About this task ▸ For the entries below, work out how many lines contain the string "Create" and write only the number.
[Stored data]
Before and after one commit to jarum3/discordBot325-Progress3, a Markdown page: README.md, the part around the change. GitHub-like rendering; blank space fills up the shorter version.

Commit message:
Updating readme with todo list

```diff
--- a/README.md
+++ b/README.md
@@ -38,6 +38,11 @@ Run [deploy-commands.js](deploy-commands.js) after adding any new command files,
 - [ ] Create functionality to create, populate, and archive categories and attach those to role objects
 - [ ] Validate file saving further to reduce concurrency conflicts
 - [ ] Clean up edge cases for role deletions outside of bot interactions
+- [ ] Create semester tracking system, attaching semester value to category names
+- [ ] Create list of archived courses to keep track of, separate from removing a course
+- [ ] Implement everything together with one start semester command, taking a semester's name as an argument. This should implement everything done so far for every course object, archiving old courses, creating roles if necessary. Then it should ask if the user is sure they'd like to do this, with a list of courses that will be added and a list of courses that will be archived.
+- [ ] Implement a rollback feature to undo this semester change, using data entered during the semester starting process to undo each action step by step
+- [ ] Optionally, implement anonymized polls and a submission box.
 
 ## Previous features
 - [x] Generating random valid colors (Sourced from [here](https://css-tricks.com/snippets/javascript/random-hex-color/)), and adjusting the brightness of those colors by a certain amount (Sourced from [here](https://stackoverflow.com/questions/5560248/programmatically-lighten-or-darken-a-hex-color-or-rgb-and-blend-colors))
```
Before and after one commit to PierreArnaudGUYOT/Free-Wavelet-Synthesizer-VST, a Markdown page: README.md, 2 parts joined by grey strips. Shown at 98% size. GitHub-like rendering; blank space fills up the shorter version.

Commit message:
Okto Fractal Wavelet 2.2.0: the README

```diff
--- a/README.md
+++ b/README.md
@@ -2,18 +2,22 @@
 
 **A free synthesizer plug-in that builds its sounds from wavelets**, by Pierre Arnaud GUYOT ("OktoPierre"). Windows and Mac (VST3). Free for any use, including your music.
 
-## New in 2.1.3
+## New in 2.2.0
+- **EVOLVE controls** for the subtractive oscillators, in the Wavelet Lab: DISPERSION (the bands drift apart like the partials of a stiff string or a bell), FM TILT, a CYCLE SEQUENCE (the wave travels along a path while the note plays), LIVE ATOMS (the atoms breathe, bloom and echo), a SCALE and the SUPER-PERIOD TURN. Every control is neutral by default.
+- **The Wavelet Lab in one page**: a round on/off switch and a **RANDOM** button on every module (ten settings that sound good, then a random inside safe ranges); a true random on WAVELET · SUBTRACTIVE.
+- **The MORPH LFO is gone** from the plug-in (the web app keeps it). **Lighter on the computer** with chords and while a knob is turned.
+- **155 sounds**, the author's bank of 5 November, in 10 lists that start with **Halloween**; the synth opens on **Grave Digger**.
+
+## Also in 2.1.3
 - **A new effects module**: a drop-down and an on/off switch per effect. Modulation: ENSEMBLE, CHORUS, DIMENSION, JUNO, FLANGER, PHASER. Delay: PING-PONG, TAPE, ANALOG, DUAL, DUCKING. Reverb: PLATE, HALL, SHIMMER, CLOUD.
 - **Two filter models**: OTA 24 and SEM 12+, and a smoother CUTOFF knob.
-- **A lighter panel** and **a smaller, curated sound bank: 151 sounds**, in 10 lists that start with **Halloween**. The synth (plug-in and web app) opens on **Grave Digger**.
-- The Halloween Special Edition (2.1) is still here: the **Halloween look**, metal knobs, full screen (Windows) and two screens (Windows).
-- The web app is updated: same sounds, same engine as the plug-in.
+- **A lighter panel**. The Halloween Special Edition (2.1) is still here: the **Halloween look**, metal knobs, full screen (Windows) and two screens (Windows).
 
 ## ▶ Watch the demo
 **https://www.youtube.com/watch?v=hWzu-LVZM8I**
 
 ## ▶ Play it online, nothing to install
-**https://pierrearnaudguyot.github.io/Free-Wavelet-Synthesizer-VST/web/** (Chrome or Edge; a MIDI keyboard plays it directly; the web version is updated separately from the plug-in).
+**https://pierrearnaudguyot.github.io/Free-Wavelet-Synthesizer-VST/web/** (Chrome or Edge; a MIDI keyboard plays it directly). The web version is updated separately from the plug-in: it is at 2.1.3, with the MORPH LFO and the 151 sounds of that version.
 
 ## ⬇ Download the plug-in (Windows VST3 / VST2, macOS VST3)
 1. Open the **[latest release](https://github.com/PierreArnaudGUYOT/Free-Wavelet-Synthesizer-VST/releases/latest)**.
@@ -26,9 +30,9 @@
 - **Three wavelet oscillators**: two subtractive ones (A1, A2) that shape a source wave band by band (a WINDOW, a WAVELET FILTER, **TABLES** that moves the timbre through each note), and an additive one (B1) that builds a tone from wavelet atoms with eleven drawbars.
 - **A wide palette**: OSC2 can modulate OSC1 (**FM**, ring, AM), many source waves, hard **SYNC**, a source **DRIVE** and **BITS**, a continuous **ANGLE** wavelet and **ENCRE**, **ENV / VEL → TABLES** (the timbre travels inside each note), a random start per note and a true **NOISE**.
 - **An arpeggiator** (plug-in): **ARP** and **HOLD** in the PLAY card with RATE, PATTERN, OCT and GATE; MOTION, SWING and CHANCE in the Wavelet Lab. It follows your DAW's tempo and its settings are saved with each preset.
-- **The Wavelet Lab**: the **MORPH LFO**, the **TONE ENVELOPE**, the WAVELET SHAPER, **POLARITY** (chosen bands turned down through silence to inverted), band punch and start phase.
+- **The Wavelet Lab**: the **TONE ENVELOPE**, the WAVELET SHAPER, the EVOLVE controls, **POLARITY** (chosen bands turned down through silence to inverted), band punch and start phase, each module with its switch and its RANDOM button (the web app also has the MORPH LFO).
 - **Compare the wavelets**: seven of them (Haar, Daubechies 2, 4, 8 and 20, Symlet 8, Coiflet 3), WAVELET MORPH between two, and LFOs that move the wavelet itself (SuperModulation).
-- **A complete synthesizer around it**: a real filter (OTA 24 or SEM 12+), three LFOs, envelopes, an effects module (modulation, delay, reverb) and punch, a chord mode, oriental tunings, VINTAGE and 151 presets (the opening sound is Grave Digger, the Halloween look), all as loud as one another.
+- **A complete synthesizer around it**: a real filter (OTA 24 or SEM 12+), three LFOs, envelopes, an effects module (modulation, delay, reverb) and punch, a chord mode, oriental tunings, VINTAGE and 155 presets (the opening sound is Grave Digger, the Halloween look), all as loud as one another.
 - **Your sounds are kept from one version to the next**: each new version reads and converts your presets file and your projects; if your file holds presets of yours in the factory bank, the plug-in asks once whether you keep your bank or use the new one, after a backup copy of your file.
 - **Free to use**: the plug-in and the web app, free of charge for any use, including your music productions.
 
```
[/Stored data]
Answer space ▸ 3